Customer acquisition is expensive, and it can have a negative impact on company revenue and customer lifetime value. It takes a lot of time, resources, and hardworking people to get new clients.
If you can find ways to shorten your sales cycle, it naturally follows that you will reduce costs associated with acquiring a new customer and as a result, could increase your company’s customer lifetime value.
Here are a few tricks to optimize your sales operations process and shorten the time it takes to acquire new customers.
Be vigilant with discovery
Discovery is an extremely important part of ensuring a more efficient sales cycle. Your SDRs should focus on the needs of your prospects. They need to dig into the reasons why your prospect is searching for a new software and figure out the pain points that your solution can solve.
Map out the prospect’s buying process and get familiar with the steps the prospect will need to take in order to become a customer. If there are other stakeholders involved, they should include them in the sales process.
Schedule the next sales call before the end of each call
Before the end of every sales call, you should schedule your next call with that prospect. If you don’t schedule the next call while you have the prospect on the phone, you will waste time sending emails back and forth with the prospect to schedule the next touch point.
Not doing so will increase the risk that you will lose contact with the prospect. Your emails may not get answered and your solution will not be top of mind. It’s much easier to just get the prospect to commit to meeting with you again over the phone.
Plan out the sales cycle
Now it is time to plan out the rest of the sales process. Your SDRs should think about each touch point they will need to have with the prospect and how they will involve other stakeholders if they are required to move along the sales process.
A less detailed version of this plan can be shared with the prospect to get aligned on when they can start benefiting from the solution. However, don’t be too pushy when trying to get the prospect to agree. The goal is to continue moving along the sales cycle, not stall it.
Address potential doubts with your prospect early on
If you think your solution may not be able to solve the prospect’s use case, or budget may be an issue, you should address these concerns early on and overcome any objections you think they may have based on your conversations.
If you can successfully work through the issues, and keep the process moving, then great. However, if you ignore their objections, your team may waste a significant amount of time on a deal that’s destined to fail.
Your team should be an invaluable resource for prospects throughout their buying process.

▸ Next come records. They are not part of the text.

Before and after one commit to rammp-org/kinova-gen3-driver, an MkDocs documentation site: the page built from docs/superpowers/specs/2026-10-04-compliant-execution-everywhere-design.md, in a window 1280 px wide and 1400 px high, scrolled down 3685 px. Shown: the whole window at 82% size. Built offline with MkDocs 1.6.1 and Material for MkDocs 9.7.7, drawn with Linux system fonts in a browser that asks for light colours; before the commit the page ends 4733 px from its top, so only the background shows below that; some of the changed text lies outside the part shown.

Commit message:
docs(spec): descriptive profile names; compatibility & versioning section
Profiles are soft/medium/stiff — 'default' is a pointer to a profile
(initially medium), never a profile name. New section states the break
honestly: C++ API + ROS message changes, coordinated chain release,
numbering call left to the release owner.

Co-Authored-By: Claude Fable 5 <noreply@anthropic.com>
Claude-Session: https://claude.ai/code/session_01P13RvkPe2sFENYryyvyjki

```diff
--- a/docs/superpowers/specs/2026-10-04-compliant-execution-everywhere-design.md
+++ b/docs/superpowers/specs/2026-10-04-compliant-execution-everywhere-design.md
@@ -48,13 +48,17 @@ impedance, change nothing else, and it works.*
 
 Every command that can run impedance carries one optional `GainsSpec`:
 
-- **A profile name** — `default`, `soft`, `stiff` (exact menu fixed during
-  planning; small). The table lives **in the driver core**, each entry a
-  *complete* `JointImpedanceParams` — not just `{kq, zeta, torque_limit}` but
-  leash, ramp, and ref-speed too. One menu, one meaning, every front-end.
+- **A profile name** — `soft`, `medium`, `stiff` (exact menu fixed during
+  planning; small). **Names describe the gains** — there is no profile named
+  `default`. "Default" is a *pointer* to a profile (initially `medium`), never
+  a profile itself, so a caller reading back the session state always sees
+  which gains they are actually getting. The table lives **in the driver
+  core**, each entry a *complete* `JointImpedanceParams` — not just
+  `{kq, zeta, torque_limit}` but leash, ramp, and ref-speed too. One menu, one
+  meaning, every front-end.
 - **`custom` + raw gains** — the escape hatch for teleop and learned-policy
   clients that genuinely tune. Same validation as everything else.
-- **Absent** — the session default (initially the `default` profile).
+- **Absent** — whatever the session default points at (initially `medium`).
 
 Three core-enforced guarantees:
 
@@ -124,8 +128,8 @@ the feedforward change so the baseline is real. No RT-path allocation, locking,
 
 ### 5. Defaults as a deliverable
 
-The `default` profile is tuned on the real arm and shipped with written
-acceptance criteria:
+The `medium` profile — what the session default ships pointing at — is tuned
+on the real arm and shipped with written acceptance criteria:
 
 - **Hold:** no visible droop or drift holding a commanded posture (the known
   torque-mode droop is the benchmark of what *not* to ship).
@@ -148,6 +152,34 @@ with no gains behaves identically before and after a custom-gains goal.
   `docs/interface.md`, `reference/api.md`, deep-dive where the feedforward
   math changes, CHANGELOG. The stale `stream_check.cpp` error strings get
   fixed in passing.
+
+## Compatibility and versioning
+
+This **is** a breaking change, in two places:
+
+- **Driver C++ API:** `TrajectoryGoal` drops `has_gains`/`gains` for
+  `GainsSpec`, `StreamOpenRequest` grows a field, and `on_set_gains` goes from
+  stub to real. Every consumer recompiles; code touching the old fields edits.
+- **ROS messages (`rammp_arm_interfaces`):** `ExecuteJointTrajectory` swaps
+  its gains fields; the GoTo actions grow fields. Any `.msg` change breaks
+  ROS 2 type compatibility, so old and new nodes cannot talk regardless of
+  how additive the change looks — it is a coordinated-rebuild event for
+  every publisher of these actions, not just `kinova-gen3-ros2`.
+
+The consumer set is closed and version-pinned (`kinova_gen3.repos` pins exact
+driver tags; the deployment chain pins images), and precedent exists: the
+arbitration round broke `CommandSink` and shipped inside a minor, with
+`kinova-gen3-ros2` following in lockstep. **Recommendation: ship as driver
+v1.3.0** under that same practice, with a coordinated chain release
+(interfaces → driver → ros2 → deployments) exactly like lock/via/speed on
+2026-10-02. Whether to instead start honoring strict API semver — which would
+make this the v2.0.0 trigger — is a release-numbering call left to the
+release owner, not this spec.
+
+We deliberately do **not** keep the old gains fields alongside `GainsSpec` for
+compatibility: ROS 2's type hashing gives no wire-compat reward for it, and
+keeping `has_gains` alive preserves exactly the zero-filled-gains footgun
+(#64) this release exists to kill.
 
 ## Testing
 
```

While you have sold software numerous times, this may be the first time that your prospect is purchasing enterprise software, so keep in mind that such purchases can be overwhelming.
Give your prospects suggestions for how to proceed after each touch point. Tell them how each step of the process will work, and be as transparent as possible.
Get information on competitors
Ask your prospects about other software that they are evaluating. If they tell you the names, try to determine where they are in the sales cycle. This information will help you plan out your next touch points.
Be upfront with how your solution compares to those competitors. This will help you overcome potential objections that prospects may have when comparing both solutions, and it will also help develop trust. Your prospect may ask you more questions on other tools available in the market and you’ll be further along the sales cycle.
New customers don’t come cheap, but you can mitigate customer acquisition cost by having an optimized sales operations process. Our software helps sales, customer success, and marketing teams helps reduce customer acquisition costs and identify new opportunities by alerting teams when key contacts move jobs. Learn more on www.sifdata.com or download our software from Salesforce AppExchange today.
- Date- Jan. 7, 2019, 9:59 p.m.